A S C R A P B O O K O F S O L U T I O N S F O R T H E P H O T O G R A P H E R
Enhancing the enjoyment of taking pictures with news that matters, features that entertain and images that delight. Published frequently.
7 September 2016
With all the amazing technology streaming at us this morning from Apple's Special Event, we thought we'd dish up a little visual poetry with a tribute to the lowly rag. Where would we be without the rag?
The rag in any artist's studio is cousin to the brush. There may be just one rag or a pile of them. An artist's rag may be clean or blotted like a canvas. It may be brand new or shredding with age.
It may come in handy to absorb a color laid down too thick or too bright or too dark. It may be just what you need to absorb excess water from the brush. It will even humbly answer the call to clean up when what can be done has been done.
The iPhone 7 Plus that Apple introduced today is no rag.
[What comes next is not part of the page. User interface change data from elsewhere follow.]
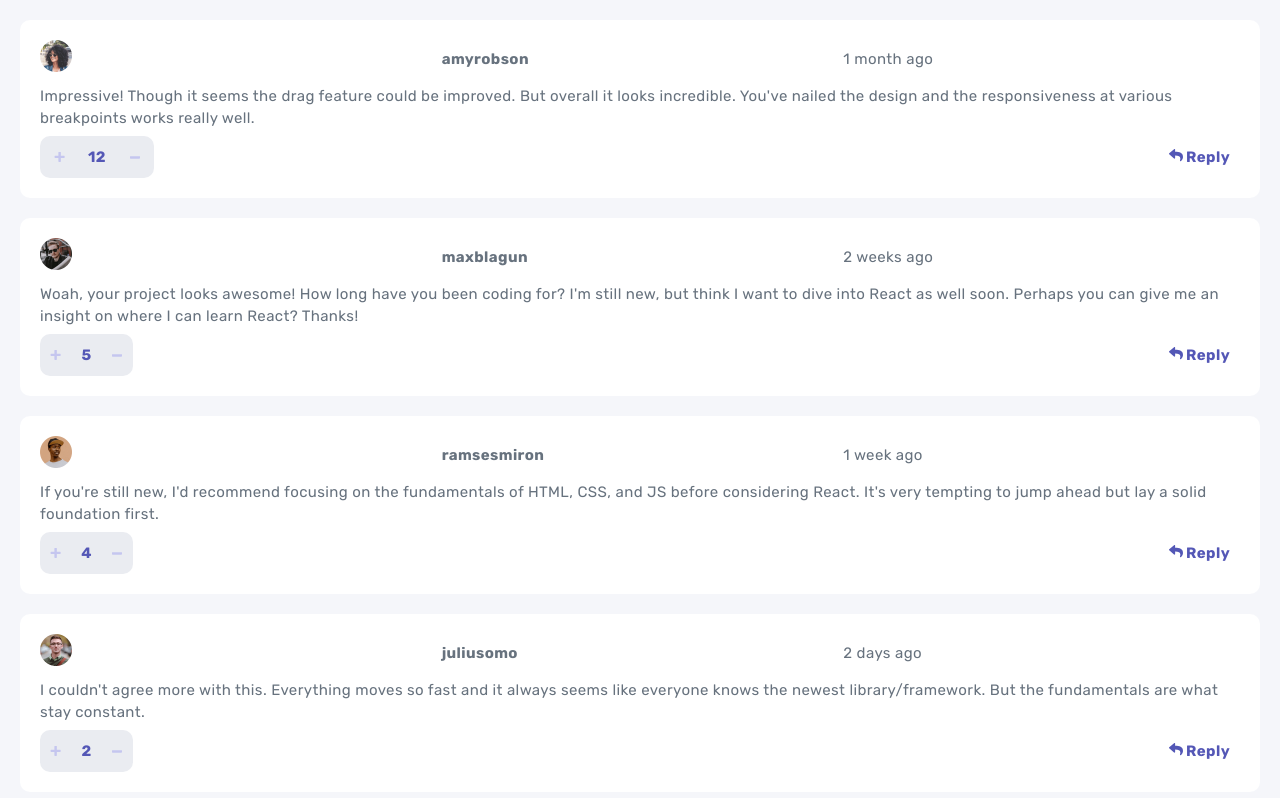
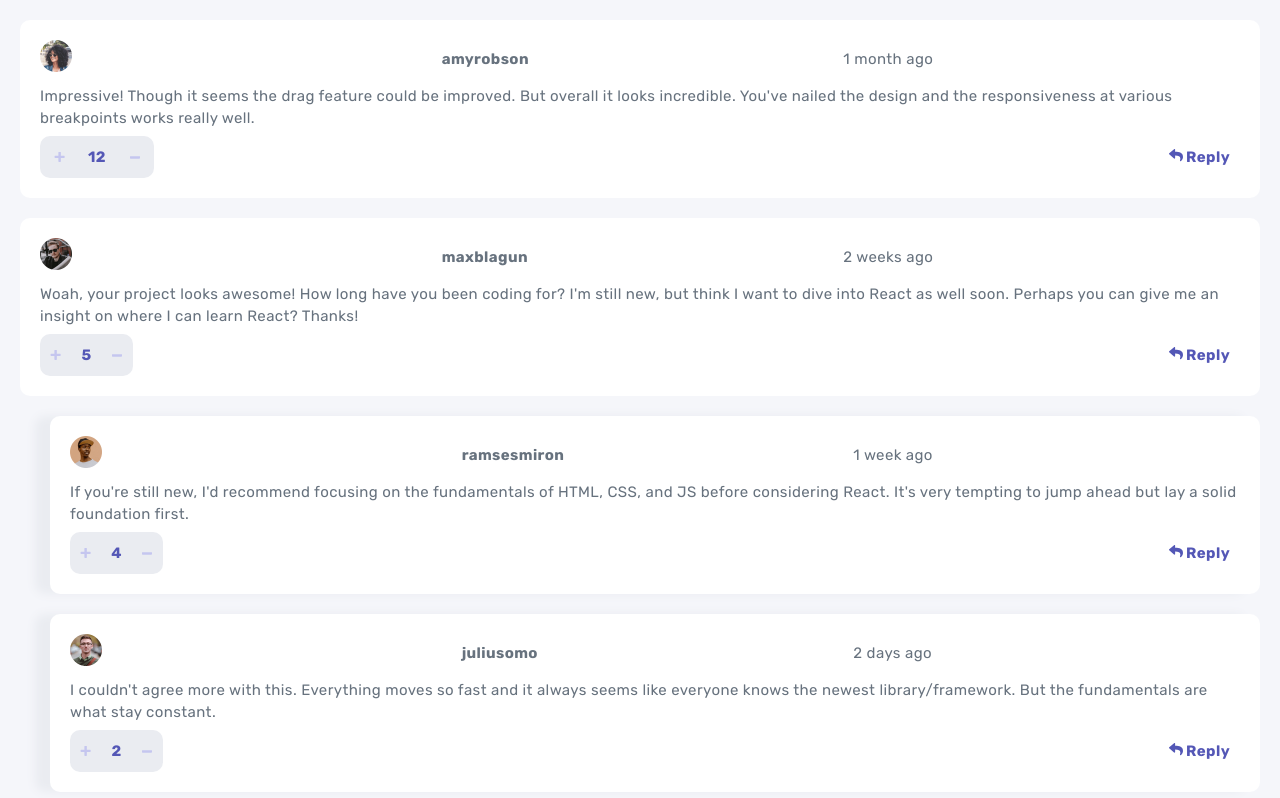
Before and after one commit to valleyman89/FrontEndMentor-Solution---Interactive-comments-section, a React (Create React App) app: page / in a window 1280 px wide. Shown: the top 798 px of the page. Built offline with nearby package versions, Linux system fonts and the light colour scheme.

Commit message:
define relpy styling

```diff
--- a/src/components/Comment.jsx
+++ b/src/components/Comment.jsx
@@ -27,7 +27,7 @@ class Comment extends Component {
                 <Reply />
               </div>
               {comment.replies.map((reply) => (
-                <div key={reply.id} className="box comment">
+                <div key={reply.id} className="box comment comment--reply">
                   <Info
                     user={reply.user.username}
                     date={reply.createdAt}
--- a/src/index.css
+++ b/src/index.css
@@ -87,13 +87,17 @@ code {
   grid-area: 3 / 3 / 4 / 4;
 }
 
+.comment--reply {
+  margin-left: 5rem;
+  box-shadow: -1.5rem 0rem 1rem 0rem var(--color-soft-gray);
+}
+
 .comment__avatar {
   text-align: left;
 }
 .comment__avatar img {
   width: 32px;
 }
-
 .comment__username {
   font-weight: 700;
 }
```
With both a faster wide angle and a new telephoto lens its ISP performs digital zoom unlike any digital zoom before it.
And with an improved processor twice as fast as that of the iPhone 6, it can nimbly edit Raw files in Lightroom mobile.
Then there is the new Portrait mode, which can recognize the people in the picture and mask them to blur just the background, leaving the faces sharp.
As Apple's Phil Schiller said, it can show you that effect in real time, as you frame the image. But, he was a little too excited when he said no dSLR can do that. Any dSLR with a Depth of Field Preview button can do it.
Apple always seems to be able to turn the page to a new chapter that we turn to with excitement. There is a trick to that. It's knowing when to stop.
The French artist Eugène Delacroix explained it in his Journal:
Experience and, more especially, confidence in one's strength give to talent the assurance that it has done all it could do. Only the mad or the impotent torment themselves about attaining the impossible. The superior man knows how to stop: he knows he has done what it is possible to do.
When you have done all you can, you reach for the rag. And there it rests, waiting to do what only it can do.
By then you have already begun thinking about the next challenge, the next chapter, the next brush stroke. Because that has just become possible.